What King does well - and what it's been doing, to a good level of success, for over a decade - is make the kind of sticky, addictive casual game that consumes commutes, evenings and entire weekends. Candy Crush Saga wasn't the first, but it has certainly been the most successful. "It's the game I've played and enjoyed most over the last 12 months," wrote Ellie Gibson last December as she named it her game of 2013. "Maybe it's not yours," she continued. "But I'm OK with that."
"When we released Candy Crush for mobile, in November 2012, it was the moment we realised," says Palm of the Candy Crush Saga phenomenon. "We had an internal bet for the numbers of the first weekend when we released the mobile version of Candy Crush. And even though I aimed high, and didn't want to be the pessimist, I was ten times under the real number. Then I realised this was going to be really big. But still we had no idea that it was going to take the proportion that it did. We celebrated half a billion downloads, which is a number I didn't think was possible five years ago."
Yet for all of King's successes, in recent months the story's been dominated by its protection of its trademarks, with its attempts to trademark the words 'Candy' and 'Saga' leading into some high-profile run-ins. King's CEO, Riccardo Zacconi, already laid out the company line in an open letter on the company's website, and it's one that Palm understandably doesn't sway from. "It's often quite difficult to understand the logic behind it, because you have to have some understanding of law, which is very boring for most people," Palm says in defence of King's actions. "I think if you look into the details, you'll see that there's nothing strange going on - it's not that you can't say the word 'candy' - people tend to not look at the whole picture. We have a policy of protect, and also respect other people's work."
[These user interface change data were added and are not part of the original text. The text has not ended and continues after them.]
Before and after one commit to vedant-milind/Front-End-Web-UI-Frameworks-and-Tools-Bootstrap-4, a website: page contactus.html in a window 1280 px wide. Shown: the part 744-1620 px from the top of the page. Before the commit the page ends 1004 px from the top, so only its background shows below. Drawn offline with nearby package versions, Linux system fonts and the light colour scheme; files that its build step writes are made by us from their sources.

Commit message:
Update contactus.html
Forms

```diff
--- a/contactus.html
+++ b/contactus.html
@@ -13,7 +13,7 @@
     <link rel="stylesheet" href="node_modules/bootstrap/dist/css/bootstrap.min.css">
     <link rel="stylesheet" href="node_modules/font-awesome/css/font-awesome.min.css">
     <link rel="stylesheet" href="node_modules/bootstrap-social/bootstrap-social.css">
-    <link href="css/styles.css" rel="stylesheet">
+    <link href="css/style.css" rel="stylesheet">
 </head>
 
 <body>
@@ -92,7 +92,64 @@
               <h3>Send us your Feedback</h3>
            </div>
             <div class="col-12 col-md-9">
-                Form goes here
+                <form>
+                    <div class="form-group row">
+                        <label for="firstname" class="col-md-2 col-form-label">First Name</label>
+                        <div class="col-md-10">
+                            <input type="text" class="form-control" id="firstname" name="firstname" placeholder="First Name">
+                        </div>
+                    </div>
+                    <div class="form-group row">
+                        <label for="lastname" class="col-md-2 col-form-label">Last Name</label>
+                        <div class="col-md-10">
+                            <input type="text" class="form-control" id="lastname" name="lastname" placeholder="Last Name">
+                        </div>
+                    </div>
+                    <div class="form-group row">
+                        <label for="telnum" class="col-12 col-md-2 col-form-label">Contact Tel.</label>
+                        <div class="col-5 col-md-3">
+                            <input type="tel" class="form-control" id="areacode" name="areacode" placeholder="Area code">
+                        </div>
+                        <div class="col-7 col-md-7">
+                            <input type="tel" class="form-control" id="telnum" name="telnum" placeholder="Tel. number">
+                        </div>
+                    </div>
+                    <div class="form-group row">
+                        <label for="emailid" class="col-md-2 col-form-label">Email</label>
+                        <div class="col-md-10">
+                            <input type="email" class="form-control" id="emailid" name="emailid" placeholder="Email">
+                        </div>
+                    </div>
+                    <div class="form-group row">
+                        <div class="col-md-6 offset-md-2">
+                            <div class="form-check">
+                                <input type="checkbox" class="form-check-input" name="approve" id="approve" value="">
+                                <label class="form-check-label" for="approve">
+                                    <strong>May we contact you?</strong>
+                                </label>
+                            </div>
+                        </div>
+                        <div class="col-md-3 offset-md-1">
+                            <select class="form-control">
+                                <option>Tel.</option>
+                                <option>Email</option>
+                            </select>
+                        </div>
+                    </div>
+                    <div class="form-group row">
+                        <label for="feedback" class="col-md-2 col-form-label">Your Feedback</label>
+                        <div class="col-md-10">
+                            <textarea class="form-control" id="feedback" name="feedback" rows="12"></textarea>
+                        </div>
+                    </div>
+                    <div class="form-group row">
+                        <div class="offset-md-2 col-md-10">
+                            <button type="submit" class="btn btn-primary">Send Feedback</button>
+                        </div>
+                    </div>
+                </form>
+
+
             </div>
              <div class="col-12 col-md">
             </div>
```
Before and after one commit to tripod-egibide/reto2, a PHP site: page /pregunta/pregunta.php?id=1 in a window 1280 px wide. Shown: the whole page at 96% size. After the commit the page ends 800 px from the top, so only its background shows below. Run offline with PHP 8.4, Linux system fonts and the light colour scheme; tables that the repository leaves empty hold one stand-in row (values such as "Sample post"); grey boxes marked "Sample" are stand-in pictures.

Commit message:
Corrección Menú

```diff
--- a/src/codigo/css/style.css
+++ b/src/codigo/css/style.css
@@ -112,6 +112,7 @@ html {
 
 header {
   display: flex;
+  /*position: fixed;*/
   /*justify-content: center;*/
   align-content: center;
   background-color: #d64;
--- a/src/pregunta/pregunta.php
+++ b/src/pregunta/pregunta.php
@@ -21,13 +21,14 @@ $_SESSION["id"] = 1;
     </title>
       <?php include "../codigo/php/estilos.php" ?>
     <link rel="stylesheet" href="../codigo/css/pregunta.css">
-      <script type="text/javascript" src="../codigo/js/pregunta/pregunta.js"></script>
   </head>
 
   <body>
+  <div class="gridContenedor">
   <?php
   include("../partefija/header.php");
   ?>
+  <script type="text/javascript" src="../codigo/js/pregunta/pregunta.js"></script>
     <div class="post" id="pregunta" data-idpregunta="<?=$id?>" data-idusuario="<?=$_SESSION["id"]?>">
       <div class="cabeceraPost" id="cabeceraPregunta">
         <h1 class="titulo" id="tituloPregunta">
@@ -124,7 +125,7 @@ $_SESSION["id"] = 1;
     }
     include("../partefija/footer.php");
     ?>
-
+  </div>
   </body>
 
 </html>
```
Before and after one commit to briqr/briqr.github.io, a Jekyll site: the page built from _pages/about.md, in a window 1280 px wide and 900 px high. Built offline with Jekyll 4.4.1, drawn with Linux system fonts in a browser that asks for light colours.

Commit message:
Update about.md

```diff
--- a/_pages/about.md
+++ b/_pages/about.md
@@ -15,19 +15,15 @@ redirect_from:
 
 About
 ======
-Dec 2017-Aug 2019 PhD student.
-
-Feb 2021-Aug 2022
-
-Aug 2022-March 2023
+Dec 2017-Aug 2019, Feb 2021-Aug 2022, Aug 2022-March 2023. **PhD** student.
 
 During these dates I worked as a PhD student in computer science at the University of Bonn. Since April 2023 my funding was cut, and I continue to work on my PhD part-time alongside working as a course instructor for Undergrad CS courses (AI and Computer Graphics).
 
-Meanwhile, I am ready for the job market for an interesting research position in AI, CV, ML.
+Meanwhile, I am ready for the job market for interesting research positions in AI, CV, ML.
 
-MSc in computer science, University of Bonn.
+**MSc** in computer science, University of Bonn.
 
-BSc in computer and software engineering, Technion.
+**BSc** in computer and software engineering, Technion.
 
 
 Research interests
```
Even away from the trademark pursuits, there's been a shortage of goodwill towards King from a more core audience - one that's sceptical not just about the mechanics of games like Candy Crush Saga, but also towards the free-to-play business model that's behind it. Is that ever going to go away? "I think the free-to-play trend is here to stay, and you see a lot of the traditional companies coming over to that as well," says Palm. "A good current example is Blizzard's Hearthstone, which I don't think many people are complaining about. It's a good example of a company finding a good balance. The microtransaction is a better way of charging for games, where you don't have to pay up-front and as a developer you get sustainable revenues along the line so you can continue developing the title. It's better for everybody. That's just a change that's going to come - we'll hear a lot of loud voices on the forum about it, but at the end of the day it's going to continue to bring great games to the players."
So after all the noise of the last few months, what's it going to take for King to be embraced by the core? "A lot of the people internally are hardcore gamers, traditionally, and I think that many hardcore gamers enjoy the fact that their mothers or their girlfriend or people around them are starting to play this game," says Palm. "Long-term, they're going to see that we're really a nice company that's very passionate about what it's doing. We're not evil villains building an empire. We're just trying to make fantastic games for the casual audience."